(Dataset excerpts begins)

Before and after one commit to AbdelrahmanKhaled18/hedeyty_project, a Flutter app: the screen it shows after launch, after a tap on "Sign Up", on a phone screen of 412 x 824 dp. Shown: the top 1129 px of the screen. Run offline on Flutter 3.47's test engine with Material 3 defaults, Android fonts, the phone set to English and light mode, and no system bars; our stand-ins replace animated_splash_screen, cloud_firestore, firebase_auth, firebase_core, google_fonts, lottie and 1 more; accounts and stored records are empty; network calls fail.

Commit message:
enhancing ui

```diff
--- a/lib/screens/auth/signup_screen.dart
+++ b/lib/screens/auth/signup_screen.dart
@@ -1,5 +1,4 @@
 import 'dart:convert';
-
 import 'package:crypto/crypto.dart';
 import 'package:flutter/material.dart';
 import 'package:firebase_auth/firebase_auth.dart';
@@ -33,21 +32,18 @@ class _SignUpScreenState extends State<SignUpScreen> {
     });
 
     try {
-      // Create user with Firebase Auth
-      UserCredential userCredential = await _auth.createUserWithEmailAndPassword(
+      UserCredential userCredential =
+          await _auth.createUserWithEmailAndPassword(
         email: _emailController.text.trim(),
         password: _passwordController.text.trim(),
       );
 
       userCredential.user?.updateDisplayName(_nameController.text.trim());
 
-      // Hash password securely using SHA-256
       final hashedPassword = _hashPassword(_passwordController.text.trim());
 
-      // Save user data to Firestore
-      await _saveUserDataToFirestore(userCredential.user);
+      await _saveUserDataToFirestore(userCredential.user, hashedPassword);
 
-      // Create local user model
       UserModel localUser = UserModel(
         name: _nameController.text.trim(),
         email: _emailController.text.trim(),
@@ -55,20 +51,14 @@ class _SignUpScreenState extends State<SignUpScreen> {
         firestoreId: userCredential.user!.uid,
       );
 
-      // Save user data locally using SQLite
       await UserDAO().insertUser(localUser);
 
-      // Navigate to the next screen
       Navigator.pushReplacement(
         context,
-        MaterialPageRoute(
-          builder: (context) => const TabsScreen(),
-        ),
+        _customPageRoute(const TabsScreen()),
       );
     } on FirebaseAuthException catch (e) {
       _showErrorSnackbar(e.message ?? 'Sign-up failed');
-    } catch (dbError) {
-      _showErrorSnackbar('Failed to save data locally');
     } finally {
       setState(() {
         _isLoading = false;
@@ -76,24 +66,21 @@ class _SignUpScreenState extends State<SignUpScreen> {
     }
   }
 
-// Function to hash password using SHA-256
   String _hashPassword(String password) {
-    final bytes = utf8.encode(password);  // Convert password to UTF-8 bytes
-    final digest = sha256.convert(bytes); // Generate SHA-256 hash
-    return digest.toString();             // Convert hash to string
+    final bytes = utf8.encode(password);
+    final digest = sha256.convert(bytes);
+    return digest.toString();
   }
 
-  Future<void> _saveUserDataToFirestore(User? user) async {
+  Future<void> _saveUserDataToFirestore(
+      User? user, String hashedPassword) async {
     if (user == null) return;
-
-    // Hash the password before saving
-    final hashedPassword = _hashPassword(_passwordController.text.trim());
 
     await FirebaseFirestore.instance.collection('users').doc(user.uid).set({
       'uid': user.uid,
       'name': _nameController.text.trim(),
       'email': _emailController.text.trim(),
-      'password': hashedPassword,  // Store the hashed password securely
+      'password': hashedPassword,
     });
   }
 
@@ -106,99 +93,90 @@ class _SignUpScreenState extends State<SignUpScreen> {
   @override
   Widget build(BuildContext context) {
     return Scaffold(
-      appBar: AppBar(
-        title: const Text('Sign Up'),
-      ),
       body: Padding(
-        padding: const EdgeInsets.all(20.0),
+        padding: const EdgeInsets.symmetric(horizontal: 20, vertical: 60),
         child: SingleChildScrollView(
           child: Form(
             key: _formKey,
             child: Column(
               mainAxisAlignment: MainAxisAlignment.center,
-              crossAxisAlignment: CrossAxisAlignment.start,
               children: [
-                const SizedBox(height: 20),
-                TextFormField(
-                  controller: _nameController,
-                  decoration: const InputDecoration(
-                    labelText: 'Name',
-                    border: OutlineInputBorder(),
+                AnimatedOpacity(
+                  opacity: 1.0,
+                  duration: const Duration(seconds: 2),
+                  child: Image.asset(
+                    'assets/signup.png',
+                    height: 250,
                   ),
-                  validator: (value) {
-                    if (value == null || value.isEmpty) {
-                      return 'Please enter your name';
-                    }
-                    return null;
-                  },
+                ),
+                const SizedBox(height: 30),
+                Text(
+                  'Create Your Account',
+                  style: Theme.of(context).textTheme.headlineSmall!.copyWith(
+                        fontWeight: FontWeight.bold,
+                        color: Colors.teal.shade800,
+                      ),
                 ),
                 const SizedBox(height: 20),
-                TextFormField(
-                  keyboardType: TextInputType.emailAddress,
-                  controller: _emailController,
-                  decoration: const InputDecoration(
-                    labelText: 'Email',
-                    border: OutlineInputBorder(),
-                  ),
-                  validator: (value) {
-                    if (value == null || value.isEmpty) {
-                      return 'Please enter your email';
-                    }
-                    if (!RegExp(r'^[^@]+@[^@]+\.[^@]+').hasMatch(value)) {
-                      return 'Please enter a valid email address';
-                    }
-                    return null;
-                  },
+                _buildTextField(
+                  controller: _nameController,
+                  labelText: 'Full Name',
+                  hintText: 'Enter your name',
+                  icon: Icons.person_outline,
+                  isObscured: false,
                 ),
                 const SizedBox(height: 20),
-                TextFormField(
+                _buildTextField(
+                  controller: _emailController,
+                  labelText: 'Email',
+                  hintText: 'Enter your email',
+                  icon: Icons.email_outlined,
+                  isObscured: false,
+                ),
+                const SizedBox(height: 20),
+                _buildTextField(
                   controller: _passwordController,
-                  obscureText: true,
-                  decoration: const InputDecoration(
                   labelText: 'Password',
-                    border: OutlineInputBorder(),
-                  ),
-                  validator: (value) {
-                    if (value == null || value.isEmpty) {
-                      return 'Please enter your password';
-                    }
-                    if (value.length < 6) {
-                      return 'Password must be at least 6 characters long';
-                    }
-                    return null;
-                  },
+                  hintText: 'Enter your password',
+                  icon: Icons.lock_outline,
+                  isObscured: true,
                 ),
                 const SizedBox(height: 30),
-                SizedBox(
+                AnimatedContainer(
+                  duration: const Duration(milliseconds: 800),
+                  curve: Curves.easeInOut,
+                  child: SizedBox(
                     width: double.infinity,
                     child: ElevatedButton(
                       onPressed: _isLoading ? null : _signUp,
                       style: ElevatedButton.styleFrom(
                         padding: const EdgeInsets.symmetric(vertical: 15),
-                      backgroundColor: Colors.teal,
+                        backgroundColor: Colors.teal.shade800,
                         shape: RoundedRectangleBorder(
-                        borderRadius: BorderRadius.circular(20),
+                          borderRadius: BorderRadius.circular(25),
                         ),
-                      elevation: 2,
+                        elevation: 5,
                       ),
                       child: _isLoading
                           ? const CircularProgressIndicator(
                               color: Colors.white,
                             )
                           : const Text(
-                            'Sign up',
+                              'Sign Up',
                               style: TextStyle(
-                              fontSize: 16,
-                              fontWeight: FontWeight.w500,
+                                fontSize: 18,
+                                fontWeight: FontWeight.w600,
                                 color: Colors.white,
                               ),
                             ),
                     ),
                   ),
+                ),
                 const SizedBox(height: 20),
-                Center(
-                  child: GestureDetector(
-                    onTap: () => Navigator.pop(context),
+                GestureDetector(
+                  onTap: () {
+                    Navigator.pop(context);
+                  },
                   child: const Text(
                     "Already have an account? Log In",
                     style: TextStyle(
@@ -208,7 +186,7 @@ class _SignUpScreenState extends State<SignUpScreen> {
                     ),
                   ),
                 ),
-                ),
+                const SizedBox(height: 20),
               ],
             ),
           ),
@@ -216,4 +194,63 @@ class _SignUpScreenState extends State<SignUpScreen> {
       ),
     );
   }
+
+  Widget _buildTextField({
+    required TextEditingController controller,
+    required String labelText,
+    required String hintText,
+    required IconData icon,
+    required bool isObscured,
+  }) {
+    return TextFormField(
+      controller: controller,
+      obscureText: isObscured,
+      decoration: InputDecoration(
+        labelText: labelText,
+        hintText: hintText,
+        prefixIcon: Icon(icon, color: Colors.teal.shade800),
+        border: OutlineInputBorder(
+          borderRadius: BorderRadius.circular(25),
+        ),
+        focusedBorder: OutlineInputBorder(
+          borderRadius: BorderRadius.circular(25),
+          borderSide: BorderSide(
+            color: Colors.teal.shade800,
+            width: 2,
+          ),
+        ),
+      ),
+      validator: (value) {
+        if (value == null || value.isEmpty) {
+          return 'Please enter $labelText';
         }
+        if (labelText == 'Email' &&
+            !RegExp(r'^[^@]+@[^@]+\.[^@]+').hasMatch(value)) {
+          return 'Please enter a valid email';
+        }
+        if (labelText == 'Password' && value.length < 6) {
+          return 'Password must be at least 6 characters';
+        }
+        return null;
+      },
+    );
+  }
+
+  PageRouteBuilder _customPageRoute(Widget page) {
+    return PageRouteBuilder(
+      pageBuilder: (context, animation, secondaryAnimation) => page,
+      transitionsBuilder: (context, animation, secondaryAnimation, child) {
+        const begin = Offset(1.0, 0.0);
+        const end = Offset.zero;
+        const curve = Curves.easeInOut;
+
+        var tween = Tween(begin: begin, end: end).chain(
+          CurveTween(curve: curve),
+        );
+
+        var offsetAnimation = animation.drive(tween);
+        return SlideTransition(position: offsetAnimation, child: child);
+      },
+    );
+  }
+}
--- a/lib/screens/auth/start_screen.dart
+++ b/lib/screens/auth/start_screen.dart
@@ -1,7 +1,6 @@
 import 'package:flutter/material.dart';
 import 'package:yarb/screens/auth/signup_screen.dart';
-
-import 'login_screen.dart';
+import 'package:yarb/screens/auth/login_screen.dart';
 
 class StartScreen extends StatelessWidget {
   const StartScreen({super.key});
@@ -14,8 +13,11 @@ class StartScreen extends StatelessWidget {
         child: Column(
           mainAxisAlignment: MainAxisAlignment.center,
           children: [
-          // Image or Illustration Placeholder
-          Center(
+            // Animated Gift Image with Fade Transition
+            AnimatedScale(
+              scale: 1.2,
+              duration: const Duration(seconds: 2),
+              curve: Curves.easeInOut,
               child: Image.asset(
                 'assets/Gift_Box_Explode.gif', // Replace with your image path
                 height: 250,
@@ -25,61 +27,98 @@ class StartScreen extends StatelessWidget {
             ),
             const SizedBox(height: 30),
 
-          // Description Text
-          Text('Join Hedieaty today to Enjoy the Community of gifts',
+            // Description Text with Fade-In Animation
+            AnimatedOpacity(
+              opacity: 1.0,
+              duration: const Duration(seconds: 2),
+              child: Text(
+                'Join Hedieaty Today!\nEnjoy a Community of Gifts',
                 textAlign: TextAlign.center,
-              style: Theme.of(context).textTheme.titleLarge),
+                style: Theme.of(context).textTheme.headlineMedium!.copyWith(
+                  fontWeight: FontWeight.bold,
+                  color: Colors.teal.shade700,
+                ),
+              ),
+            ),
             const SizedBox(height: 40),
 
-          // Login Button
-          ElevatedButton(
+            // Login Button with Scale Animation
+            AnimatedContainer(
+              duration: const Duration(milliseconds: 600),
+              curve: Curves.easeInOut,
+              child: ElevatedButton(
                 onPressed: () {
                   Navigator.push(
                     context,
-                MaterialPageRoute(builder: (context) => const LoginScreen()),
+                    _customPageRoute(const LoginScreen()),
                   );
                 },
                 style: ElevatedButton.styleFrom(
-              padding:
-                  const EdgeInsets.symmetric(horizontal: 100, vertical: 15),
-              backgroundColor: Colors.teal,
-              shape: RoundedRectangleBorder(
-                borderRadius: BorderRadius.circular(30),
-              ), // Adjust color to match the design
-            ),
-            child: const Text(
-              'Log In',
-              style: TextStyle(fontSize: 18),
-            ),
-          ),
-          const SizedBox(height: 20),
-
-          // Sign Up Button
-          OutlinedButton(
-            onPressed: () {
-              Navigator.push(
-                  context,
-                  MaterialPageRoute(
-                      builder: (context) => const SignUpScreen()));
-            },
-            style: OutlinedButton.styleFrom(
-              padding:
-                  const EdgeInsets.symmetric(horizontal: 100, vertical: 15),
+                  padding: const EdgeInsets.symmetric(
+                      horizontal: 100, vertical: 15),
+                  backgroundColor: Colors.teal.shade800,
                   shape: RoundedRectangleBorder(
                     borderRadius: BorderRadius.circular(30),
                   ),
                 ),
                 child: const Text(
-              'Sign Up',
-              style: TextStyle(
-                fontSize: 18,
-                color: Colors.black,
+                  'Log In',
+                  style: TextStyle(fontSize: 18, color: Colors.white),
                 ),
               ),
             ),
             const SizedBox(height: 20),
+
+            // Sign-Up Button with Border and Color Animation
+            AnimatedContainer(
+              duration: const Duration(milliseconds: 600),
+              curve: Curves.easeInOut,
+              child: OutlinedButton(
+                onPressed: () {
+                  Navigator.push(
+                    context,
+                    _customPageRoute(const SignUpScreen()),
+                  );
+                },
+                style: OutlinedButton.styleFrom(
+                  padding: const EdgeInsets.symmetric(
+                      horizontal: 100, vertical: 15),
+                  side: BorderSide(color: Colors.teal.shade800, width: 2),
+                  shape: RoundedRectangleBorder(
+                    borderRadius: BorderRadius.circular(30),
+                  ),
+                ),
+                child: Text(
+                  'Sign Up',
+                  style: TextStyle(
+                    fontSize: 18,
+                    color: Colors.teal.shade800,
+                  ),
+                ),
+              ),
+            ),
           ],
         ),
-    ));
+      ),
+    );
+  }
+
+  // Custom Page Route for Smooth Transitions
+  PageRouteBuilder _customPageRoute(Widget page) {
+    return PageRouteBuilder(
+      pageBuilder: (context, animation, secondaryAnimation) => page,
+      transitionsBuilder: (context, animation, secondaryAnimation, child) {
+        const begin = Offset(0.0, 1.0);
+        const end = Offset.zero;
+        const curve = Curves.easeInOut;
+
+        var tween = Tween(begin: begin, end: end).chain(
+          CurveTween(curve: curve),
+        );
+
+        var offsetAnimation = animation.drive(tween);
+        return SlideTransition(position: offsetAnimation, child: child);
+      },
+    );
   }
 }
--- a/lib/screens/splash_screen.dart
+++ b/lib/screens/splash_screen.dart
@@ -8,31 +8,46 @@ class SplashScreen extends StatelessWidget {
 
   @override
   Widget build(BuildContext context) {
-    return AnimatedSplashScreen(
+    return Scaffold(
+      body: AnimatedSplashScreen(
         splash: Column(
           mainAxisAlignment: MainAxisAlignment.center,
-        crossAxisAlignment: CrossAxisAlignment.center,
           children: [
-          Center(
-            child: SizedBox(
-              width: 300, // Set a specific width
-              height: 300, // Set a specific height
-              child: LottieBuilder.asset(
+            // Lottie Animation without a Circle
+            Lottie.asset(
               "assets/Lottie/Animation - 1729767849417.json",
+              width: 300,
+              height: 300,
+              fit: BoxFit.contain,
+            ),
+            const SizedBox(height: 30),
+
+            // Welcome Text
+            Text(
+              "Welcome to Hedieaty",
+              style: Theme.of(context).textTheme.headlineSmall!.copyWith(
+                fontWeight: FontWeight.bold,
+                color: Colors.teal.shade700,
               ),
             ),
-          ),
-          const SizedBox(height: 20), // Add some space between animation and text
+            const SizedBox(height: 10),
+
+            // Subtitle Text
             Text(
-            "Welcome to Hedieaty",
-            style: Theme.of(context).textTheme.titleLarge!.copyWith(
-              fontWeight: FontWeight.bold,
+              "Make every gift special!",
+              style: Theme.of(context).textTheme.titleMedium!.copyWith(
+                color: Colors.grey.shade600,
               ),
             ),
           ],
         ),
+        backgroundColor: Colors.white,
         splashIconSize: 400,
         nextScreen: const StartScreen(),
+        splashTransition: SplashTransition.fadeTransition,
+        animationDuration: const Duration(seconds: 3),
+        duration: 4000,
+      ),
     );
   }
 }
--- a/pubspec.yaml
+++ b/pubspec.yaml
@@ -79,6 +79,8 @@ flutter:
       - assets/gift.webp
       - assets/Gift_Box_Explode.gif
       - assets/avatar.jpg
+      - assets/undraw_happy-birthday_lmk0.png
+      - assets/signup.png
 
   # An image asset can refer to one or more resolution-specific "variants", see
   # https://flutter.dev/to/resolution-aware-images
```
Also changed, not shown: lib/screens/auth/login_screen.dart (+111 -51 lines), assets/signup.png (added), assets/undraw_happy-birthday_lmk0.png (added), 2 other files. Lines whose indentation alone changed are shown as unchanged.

(Dataset excerpts ends)

Show every line of the data that includes the string "headlineSmall".

+                  style: Theme.of(context).textTheme.headlineSmall!.copyWith(
+              style: Theme.of(context).textTheme.headlineSmall!.copyWith(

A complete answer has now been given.